"I didn't realize that there was another theater in the same building and they were doing 'Snow White and the Seven Dwarfs,'" he said. "And so I got into a crowded elevator and pushed backwards, squashing up against whoever it was. And it was a dwarf behind me. And I had no idea until I heard the voice say, 'Excuse me, sir. Can you take your bum out of my face?' And so I said 'I do apologize.' He says, 'It's alright, sir. They all do it. They all do it.' And that voice stayed with me. You can't forget an incident like that."
Dale's narrations of the Harry Potter series have sold nearly six million copies. Technology has helped audiobooks come of age; last year, listeners bought an estimated 58 million recorded books.
Judy Kreston, for example, has become an audiobook addict.
"I travel by subway, I listen to books," Kreston said. "I walk on the street, I'm listening to books. If I'm cleaning my house, I'm listening, And when I sit down and knit, I'm listening to a book."
The revolution started quietly a decade ago, when a company called audible.com brought out a now-primitive portable device, which came out four years before the iPod and only held about two hours of audio.

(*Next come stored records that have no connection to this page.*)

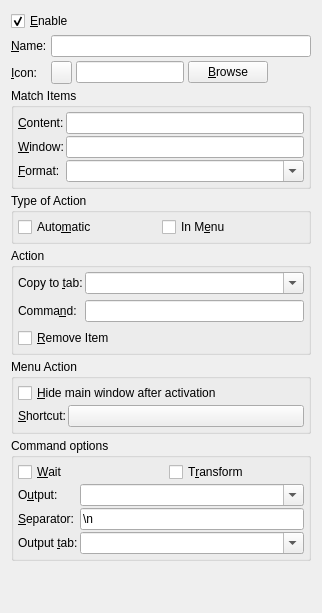
hluk/CopyQ, file src/ui/commandwidget.ui: the form before one commit.
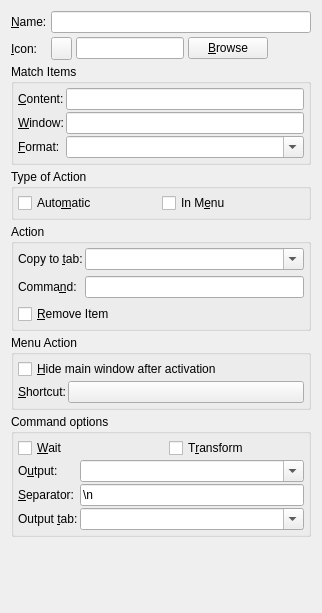
The form after the commit.

The edit to the form file:
```diff
--- a/src/ui/commandwidget.ui
+++ b/src/ui/commandwidget.ui
@@ -17,23 +17,6 @@
    <property name="spacing">
     <number>4</number>
    </property>
-   <item>
-    <layout class="QHBoxLayout" name="horizontalLayout_4">
-     <item>
-      <widget class="QCheckBox" name="checkBoxEnable">
-       <property name="toolTip">
-        <string>Enable this command</string>
-       </property>
-       <property name="text">
-        <string>&amp;Enable</string>
-       </property>
-       <property name="checked">
-        <bool>true</bool>
-       </property>
-      </widget>
-     </item>
-    </layout>
-   </item>
    <item>
     <layout class="QFormLayout" name="formLayout_3">
      <item row="0" column="0">
```
Left out of the diff: 4 changed lines with no effect on the pictures.
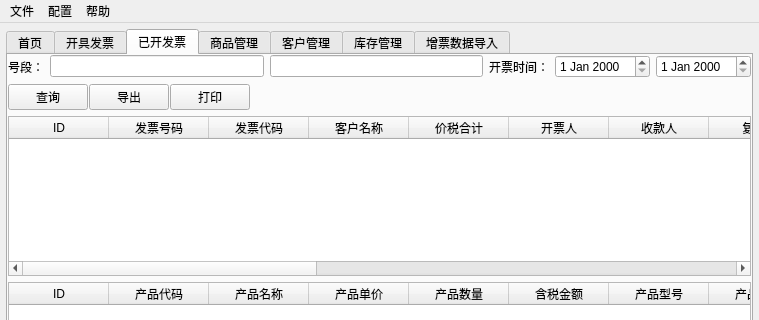
lcw2004/fapiao, file src/invoice/gui/mainwindow.ui: the form before one commit; both pictures show x 0 to 759 and y 0 to 320 of the 759 by 474 pixel window.
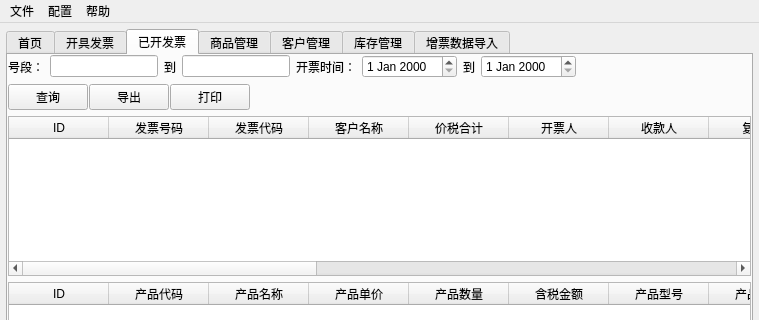
The form after the commit. Icons and pictures are not drawn.

Commit message: 修改查询框样式

What changed in the file:
```diff
--- a/src/invoice/gui/mainwindow.ui
+++ b/src/invoice/gui/mainwindow.ui
@@ -465,6 +465,13 @@
               </property>
              </widget>
             </item>
+            <item>
+             <widget class="QLabel" name="label_8">
+              <property name="text">
+               <string>到</string>
+              </property>
+             </widget>
+            </item>
             <item>
              <widget class="QLineEdit" name="ok_invoice_end_num_edit">
               <property name="baseSize">
@@ -498,11 +505,31 @@
             <item>
              <widget class="QDateEdit" name="ok_invoice_start_time_edit"/>
             </item>
+            <item>
+             <widget class="QLabel" name="label_9">
+              <property name="text">
+               <string>到</string>
+              </property>
+             </widget>
+            </item>
             <item>
              <widget class="QDateEdit" name="ok_invoice_end_time_edit"/>
             </item>
            </layout>
           </item>
+          <item row="0" column="2">
+           <spacer name="horizontalSpacer_7">
+            <property name="orientation">
+             <enum>Qt::Horizontal</enum>
+            </property>
+            <property name="sizeHint" stdset="0">
+             <size>
+              <width>40</width>
+              <height>20</height>
+             </size>
+            </property>
+           </spacer>
+          </item>
          </layout>
         </item>
         <item>
```
The commit also changes 1 other file.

"It sounded like someone talking in the bottom of a bathtub," audible.com founder Don Katz said. "But it made its point."
Audible's thousands of titles can be downloaded onto hundreds of different devices. But the boom really began when audible partnered with Apple and iTunes.

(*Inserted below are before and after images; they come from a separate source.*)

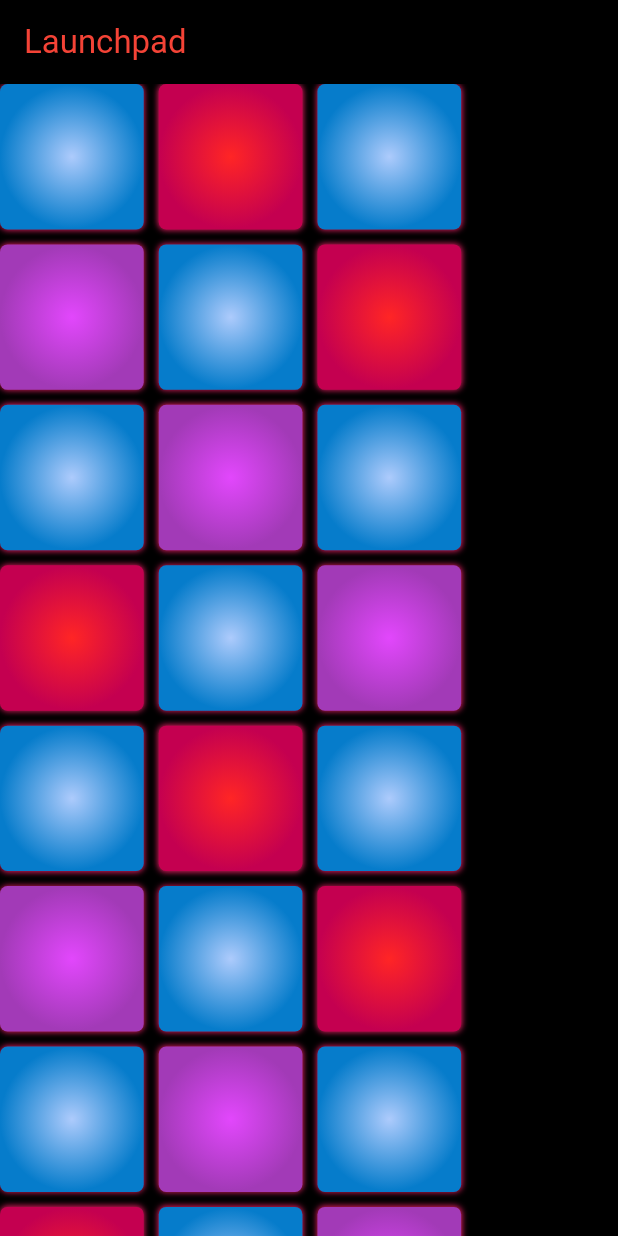
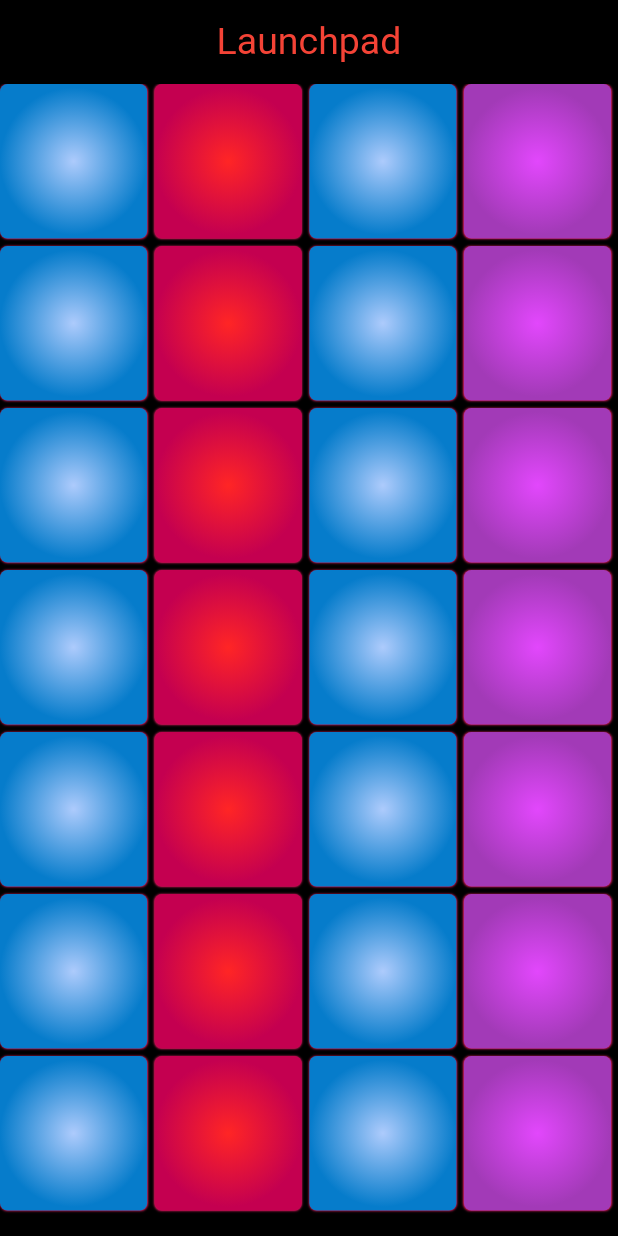
Before and after one commit to Prashant-Bista/launchpad_mentor-s_solution, a Flutter app: the screen it shows after launch, on a phone screen of 412 x 824 dp. Run offline on Flutter 3.47's test engine with Material 3 defaults, Android fonts, the phone set to English and light mode, and no system bars; our stand-ins replace audioplayers, google_fonts; Roboto replaces fonts that are missing (Belleza).

Commit message:
tried all by myself

```diff
--- a/lib/main.dart
+++ b/lib/main.dart
@@ -14,86 +14,74 @@
   Widget build(BuildContext context) {
     return MaterialApp(
       debugShowCheckedModeBanner: false,
-      title: 'Launchpad',
-      home: SafeArea(
-        child: Scaffold(
-          appBar: AppBar(
-            title: Text("Launchpad",
-            style: GoogleFonts.pirataOne(
-              color: Colors.red
-            )
-            ),
-            backgroundColor:  Colors.black,
-          ),
+      home: Scaffold(
+        backgroundColor: Colors.black,
+        appBar: AppBar(
           backgroundColor: Colors.black,
-          body: Wrap(
-            spacing: 10,
-            runSpacing: 10,
-            children: [Pad(Color(0xffADCBFC), Color(0xff067CCB), "1.mp3"),Pad(Color(0xffff2525), Color(0xffc40050), "2.mp3"),Pad(Color(0xffADCBFC), Color(0xff067CCB), "3.mp3"),Pad(Color(0xffe247FC), Color(0xffA23AB7), "4.mp3"),
-              Pad(Color(0xffADCBFC), Color(0xff067CCB), "5.mp3"),Pad(Color(0xffff2525), Color(0xffc40050), "6.mp3"),Pad(Color(0xffADCBFC), Color(0xff067CCB), "7.mp3"),Pad(Color(0xffe247FC), Color(0xffA23AB7), "8.mp3"),
-              Pad(Color(0xffADCBFC), Color(0xff067CCB), "9.mp3"),Pad(Color(0xffff2525), Color(0xffc40050), "10.mp3"),Pad(Color(0xffADCBFC), Color(0xff067CCB), "11.mp3"),Pad(Color(0xffe247FC), Color(0xffA23AB7), "12.mp3"),
-              Pad(Color(0xffADCBFC), Color(0xff067CCB), "13.mp3"),Pad(Color(0xffff2525), Color(0xffc40050), "14.mp3"),Pad(Color(0xffADCBFC), Color(0xff067CCB), "15.mp3"),Pad(Color(0xffe247FC), Color(0xffA23AB7), "16.mp3"),
-              Pad(Color(0xffADCBFC), Color(0xff067CCB), "17.mp3"),Pad(Color(0xffff2525), Color(0xffc40050), "18.mp3"),Pad(Color(0xffADCBFC), Color(0xff067CCB), "19.mp3"),Pad(Color(0xffe247FC), Color(0xffA23AB7), "20.wav"),
-              Pad(Color(0xffADCBFC), Color(0xff067CCB), "21.mp3"),Pad(Color(0xffff2525), Color(0xffc40050), "22.wav"),Pad(Color(0xffADCBFC), Color(0xff067CCB), "23.wav"),Pad(Color(0xffe247FC), Color(0xffA23AB7), "24.wav"),
-              Pad(Color(0xffADCBFC), Color(0xff067CCB), "25.wav"),Pad(Color(0xffff2525), Color(0xffc40050), "26.wav"),Pad(Color(0xffADCBFC), Color(0xff067CCB), "27.wav"),Pad(Color(0xffe247FC), Color(0xffA23AB7), "28.wav")],
-          ),
-
+          title: Center(
+              child: Text(
+            "Launchpad",
+            style: GoogleFonts.belleza(color: Colors.red, fontSize: 25),
+          )),
         ),
-      )
-    );
-  }
-}
-class  Pad extends StatefulWidget {
-  final CenterColor;
-  final Outlinecolor;
-  final sound;
-  const Pad (this.CenterColor,this.Outlinecolor,this.sound);
-
-  @override
-  State<Pad> createState() => _State();
-}
-
-class _State extends State<Pad> {
-  late Color _centerColor;
-  late Color _outlineColor;
-  final Player = AudioPlayer();
-  @override
-  void initState() {
-    _centerColor= widget.CenterColor;
-    _outlineColor =widget.Outlinecolor;
-    super.initState();
-  }
-  @override
-  Widget build(BuildContext context) {
-    double height= MediaQuery.of(context).size.height;
-    double width =MediaQuery.of(context).size.width;
-    return GestureDetector(
-      onTap: ()async{
-        setState(() {
-          _centerColor=Colors.white;
-          _outlineColor=Colors.white;
-          Player.play(AssetSource(widget.sound));
-        }
-            );
-        await Future.delayed(Duration(milliseconds: 200));
-
-        setState(() {
-          _centerColor=widget.CenterColor;
-          _outlineColor=widget.Outlinecolor;
-        });
-      },
-      child: Container(
-        height: height/8.5,
-        width:width/4.3,
-        decoration: BoxDecoration(
-          gradient: RadialGradient(
-            colors: [_centerColor,_outlineColor],
-            radius: 0.5
-          ),
-          borderRadius: BorderRadius.all(Radius.circular(5)),
-          boxShadow: [BoxShadow(color: Colors.pink,blurRadius: 3)]
+        body: Wrap(
+          spacing: 5,
+          runSpacing: 5,
+          children:  [Pad(Color(0xffADCBFC), Color(0xff067CCB), "1.mp3"),Pad(Color(0xffff2525), Color(0xffc40050), "2.mp3"),Pad(Color(0xffADCBFC), Color(0xff067CCB), "3.mp3"),Pad(Color(0xffe247FC), Color(0xffA23AB7), "4.mp3"),
+            Pad(Color(0xffADCBFC), Color(0xff067CCB), "1.mp3"),Pad(Color(0xffff2525), Color(0xffc40050), "2.mp3"),Pad(Color(0xffADCBFC), Color(0xff067CCB), "3.mp3"),Pad(Color(0xffe247FC), Color(0xffA23AB7), "4.mp3"),
+            Pad(Color(0xffADCBFC), Color(0xff067CCB), "1.mp3"),Pad(Color(0xffff2525), Color(0xffc40050), "2.mp3"),Pad(Color(0xffADCBFC), Color(0xff067CCB), "3.mp3"),Pad(Color(0xffe247FC), Color(0xffA23AB7), "4.mp3"),
+            Pad(Color(0xffADCBFC), Color(0xff067CCB), "1.mp3"),Pad(Color(0xffff2525), Color(0xffc40050), "2.mp3"),Pad(Color(0xffADCBFC), Color(0xff067CCB), "3.mp3"),Pad(Color(0xffe247FC), Color(0xffA23AB7), "4.mp3"),
+            Pad(Color(0xffADCBFC), Color(0xff067CCB), "1.mp3"),Pad(Color(0xffff2525), Color(0xffc40050), "2.mp3"),Pad(Color(0xffADCBFC), Color(0xff067CCB), "3.mp3"),Pad(Color(0xffe247FC), Color(0xffA23AB7), "4.mp3"),
+            Pad(Color(0xffADCBFC), Color(0xff067CCB), "1.mp3"),Pad(Color(0xffff2525), Color(0xffc40050), "2.mp3"),Pad(Color(0xffADCBFC), Color(0xff067CCB), "3.mp3"),Pad(Color(0xffe247FC), Color(0xffA23AB7), "4.mp3"),
+            Pad(Color(0xffADCBFC), Color(0xff067CCB), "1.mp3"),Pad(Color(0xffff2525), Color(0xffc40050), "2.mp3"),Pad(Color(0xffADCBFC), Color(0xff067CCB), "3.mp3"),Pad(Color(0xffe247FC), Color(0xffA23AB7), "4.mp3")],
         ),
       ),
     );
   }
 }
+
+class Pad extends StatefulWidget {
+  late Color outile_color;
+  late Color center_Color;
+  String sound;
+  Pad(this.outile_color, this.center_Color, this.sound);
+
+  @override
+  State<Pad> createState() => _PadState();
+}
+
+class _PadState extends State<Pad> {
+  @override
+  Widget build(BuildContext context) {
+    Color _outlineColor = widget.outile_color;
+    Color _centerColor = widget.center_Color;
+    double height= MediaQuery.of(context).size.height;
+    double width =MediaQuery.of(context).size.width;
+
+    final player = AudioPlayer();
+    return GestureDetector(
+      onTap: () async {
+        setState(() {
+          _outlineColor = Colors.white;
+          _centerColor = Colors.white;
+          player.play(AssetSource(widget.sound));
+        });
+        await Future.delayed(Duration(milliseconds: 300));
+        setState(() {
+          _outlineColor = widget.outile_color;
+          _centerColor = widget.center_Color;
+        });
+      },
+      child: Container(height: height/8, width: width/4.2,
+        decoration: BoxDecoration(
+          gradient: RadialGradient(
+            colors: [_outlineColor,_centerColor],
+                radius: 0.5,
+          ),
+          borderRadius: BorderRadius.all(Radius.circular(5),),
+            boxShadow: [BoxShadow(color: Colors.pink,blurRadius: 0.5)]
+        ),
+      ),
+    );
+  }
+}
```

"And a tremendous number of people discovered audiobooks in the process. At various points half of our customers had never tried an audiobook before," Katz said.
Audible is now an $82-million-a-year business, with 415,000 subscribers.

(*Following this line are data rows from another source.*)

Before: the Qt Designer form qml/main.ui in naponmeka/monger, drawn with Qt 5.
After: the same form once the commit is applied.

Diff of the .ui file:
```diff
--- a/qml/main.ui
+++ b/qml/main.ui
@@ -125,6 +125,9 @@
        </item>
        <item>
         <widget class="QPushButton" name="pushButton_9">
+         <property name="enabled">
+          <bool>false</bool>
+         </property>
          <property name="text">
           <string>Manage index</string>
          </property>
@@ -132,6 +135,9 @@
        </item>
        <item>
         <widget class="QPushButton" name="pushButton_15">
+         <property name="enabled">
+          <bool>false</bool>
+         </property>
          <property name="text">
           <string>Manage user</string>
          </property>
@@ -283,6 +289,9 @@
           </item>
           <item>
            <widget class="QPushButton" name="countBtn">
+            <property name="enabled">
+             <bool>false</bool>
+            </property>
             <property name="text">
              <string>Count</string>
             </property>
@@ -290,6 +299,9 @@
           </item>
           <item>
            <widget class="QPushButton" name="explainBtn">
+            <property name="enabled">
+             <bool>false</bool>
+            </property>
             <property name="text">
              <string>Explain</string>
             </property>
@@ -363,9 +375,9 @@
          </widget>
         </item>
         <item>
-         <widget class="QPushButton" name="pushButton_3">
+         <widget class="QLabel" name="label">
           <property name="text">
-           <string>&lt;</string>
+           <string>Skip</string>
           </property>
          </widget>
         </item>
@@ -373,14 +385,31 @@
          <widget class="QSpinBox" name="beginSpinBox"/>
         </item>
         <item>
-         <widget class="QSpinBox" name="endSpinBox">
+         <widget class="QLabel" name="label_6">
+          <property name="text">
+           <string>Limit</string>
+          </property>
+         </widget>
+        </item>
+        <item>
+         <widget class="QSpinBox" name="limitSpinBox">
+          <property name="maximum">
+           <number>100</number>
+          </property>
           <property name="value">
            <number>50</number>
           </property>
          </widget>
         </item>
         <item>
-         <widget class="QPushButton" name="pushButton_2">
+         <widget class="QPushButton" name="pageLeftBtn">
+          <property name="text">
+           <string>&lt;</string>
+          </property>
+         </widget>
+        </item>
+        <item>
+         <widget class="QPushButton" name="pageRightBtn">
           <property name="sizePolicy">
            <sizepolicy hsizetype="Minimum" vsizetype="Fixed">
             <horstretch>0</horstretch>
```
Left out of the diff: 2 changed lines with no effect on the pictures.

Ron McLarty has been narrating since the early days of audiobooks and he has done more than 100 of them. A character actor who has appeared in dozens of movies and TV series like "Law & Order," McLarty keeps coming back for more.
"Because if you're a character actor, and especially if you're a character actor and you haven't been the star, you get to be the star in these things," McLarty said. "You get to be the star! And you play all the parts."
An acclaimed novelist himself, McLarty has given voice to his own books as well as all kinds of bestsellers, from the romance novels of Danielle Steel, to horror stories by Stephen King, and the thrillers of David Baldacci.
"I've always asked for Ron," Baldacci said. "If he's available, you know, he reads my books. It's almost like finding an author you love, and you start reading all her books. And to find a narrator you love, it's sort of a match made in heaven."
In his book, "Last Man Standing," Baldacci created an intimidating drug dealer called Big F.
"I did as best I could on the pages," Baldacci said. "But, man when Ron did that voice, I came out of my seat on the plane, and literally an air marshall was coming towards me with his hand on his gun, because I just screamed out, you know, 'Holy whatever', because he just nailed that voice. He made Big F come off that tape, like it was just amazing. It just added a whole other dimension to the storytelling that as a writer you really just can't provide."
But McLarty and Baldacci had never even met until recently, when they appeared on a panel together. Authors like Baldacci have learned good narrators can help them build an audience and sell books.
"It's an art," Katz said. "It's particular to certain kinds of actors. There's great actors who can't do it. There are actors who will probably never be big names in movies who are unbelievably gifted at it."
A new generation of fans has come to know Dale just for his storytelling at the Harry Potter party — some even honored him by trying to imitate him. But narrating audiobooks isn't a lucrative business. For all the hours spent in the booth, even a star rarely makes more than $10,000 for an audiobook narration — hardly Hollywood money. But the reader's role has its own rewards, McLarty said.
"It's a grind, but it's a great feeling at the end of it," McLarty said. "Like you've brought a project to life all by yourself."